Encyclopedia for Epics of Ancient India

A - B - C - D - E - G - H - I - J - K - L - M - N - P - R - S - T - U - V - Y


Read about Yama at Wikipedia, Encyclopedia Mythica, Urday website (note also: Urday: Yudhishthira and Yama), or at Kamat's Potpourri.

YAMA. [Source: Dowson's Classical Dictionary of Hindu Mythology] 'Restrainer.' Pluto, Minos. In the Vedas Yama is god of the dead, with whom the spirits of the departed dwell. He was the son of Vivaswat (the Sun), and had a twin-sister named Yami or Yamuna. These are by some looked upon as the first human pair, the originators of the race; and there is a remarkable hymn, in the form of a dialogue, in which the female urges their cohabitation for the purpose of perpetuating the species.

Another hymn says that Yama "was the first of men that died, and the first that departed to the (celestial) world." He it was who found out the way to the home which cannot be taken away: "Those who are now born (follow) by their own paths to the place whither our ancient fathers have departed." "But," says Dr. Muir, "Yama is nowhere represented in the Rigveda as having anything to do with the punishment of the wicked." So far as is yet known, "the hymns of that Veda contain no prominent mention of any such penal retribution. Yama is still to some extent an object of terror. He is represented as having two insatiable dogs with four eyes and wide nostrils, which guard the road to his abode, and which the departed are advised to hurry past at all possible speed. These dogs are said to wander about among men as his messengers, no doubt for the purpose of summoning them to their master, who is in another place identified with death, and is described as sending a bird as the herald of doom."

In the epic poems Yama is the son of the Sun by Sanjna (conscience), and brother of Vaivaswata (Manu). Mythologically he was the father of Yudishthira.

He is the god of departed spirits and judge of the dead. A soul when it quits its mortal form repairs to his abode in the lower regions; there the recorder, Chitragupta, reads out his account from the great register called Agrasandhani, and a just sentence follows, when the soul either ascends to the abodes of the Pitris (Manes), or is sent to one of the twenty-one hells according to its guilt, or it is born again on earth in another form.

Yama is regent of the south quarter, and as such is called Dakshinasapati. He is represented as of a green colour and clothed with red. He rides upon a buffalo, and is armed with a ponderous mace and a noose to secure his victims.

In the Puranas a legend is told of Yama having lifted his foot to kick Chhaya, the handmaid of his father. She cursed him to have his leg affected with sores and worms, but his father gave him a cock which picked off the worms and cured the discharge. Through this incident he is called Sirnapada, 'shrivelled foot.'

Yama had several wives, as Hemamala, Susila, and Vijaya.

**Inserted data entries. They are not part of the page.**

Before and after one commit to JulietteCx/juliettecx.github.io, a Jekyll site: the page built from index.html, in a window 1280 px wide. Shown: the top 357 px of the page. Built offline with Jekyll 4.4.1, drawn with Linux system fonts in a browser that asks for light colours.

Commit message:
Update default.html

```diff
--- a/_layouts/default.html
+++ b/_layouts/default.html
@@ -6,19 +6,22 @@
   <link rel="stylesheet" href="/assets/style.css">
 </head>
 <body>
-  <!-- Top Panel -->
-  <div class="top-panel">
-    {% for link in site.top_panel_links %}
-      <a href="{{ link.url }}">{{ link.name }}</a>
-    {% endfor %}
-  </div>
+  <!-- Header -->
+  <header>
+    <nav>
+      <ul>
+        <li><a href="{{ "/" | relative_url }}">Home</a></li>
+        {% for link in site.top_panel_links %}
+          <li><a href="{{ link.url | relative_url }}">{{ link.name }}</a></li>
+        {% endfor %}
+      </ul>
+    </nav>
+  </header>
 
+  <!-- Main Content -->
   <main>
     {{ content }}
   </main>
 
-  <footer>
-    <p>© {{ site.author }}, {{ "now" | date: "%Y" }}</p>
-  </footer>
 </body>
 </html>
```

He dwells in the lower world, in his city Yamapura. There, in his palace called Kalichi, he sits upon his throne of judgement, Vicharabhu. He is assisted by his recorder and councilor, Chitragupta, and waited upon by his two chief attendants and custodians, Chanda or Mahachanda, and Kalapursusha. His messengers, Yamadutas, bring in the souls of the dead, and the door of his judgement-hall is kept by his porter, Vaidhyata.

Yama has many names descriptive of his office. He is Mrityu, Kala, and Antaka, 'death;' Kritanta, 'the finisher;' Samana, 'the settler;' Dandi or Dandadhara, 'the rod-bearer;' Bhimasasana, 'of terrible decrees;' Pasi, 'the noose-carrier;' Pitripati, 'lord of the manes;' Pretaraja, 'king of the ghosts;' Sraddhadeva, 'god of the exequial offerings;' and especially Dharmaraja, 'king of justice.' He is Audumbara, from Udumbara, 'the fig tree,' and from his parentage he is Vaivaswata. There is a Dharmasastra which bears the name of Yama.

ANTAKA. [Source: Dowson's Classical Dictionary of Hindu Mythology] `The ender.' A name of Yama, judge of the dead.


Modern Languages MLLL-4993. Indian Epics. Laura Gibbs, Ph.D. The textual material made available at this website is licensed under a Creative Commons License. You must give the original author credit. You may not use this work for commercial purposes. If you alter, transform, or build upon this work, you may distribute the resulting work only under a license identical to this one. No claims are made regarding the status of images used at this website; if you own the copyright privileges to any of these images and believe your copyright privileges have been violated, please contact the webmaster. Page last updated: October 16, 2007 12:22 PM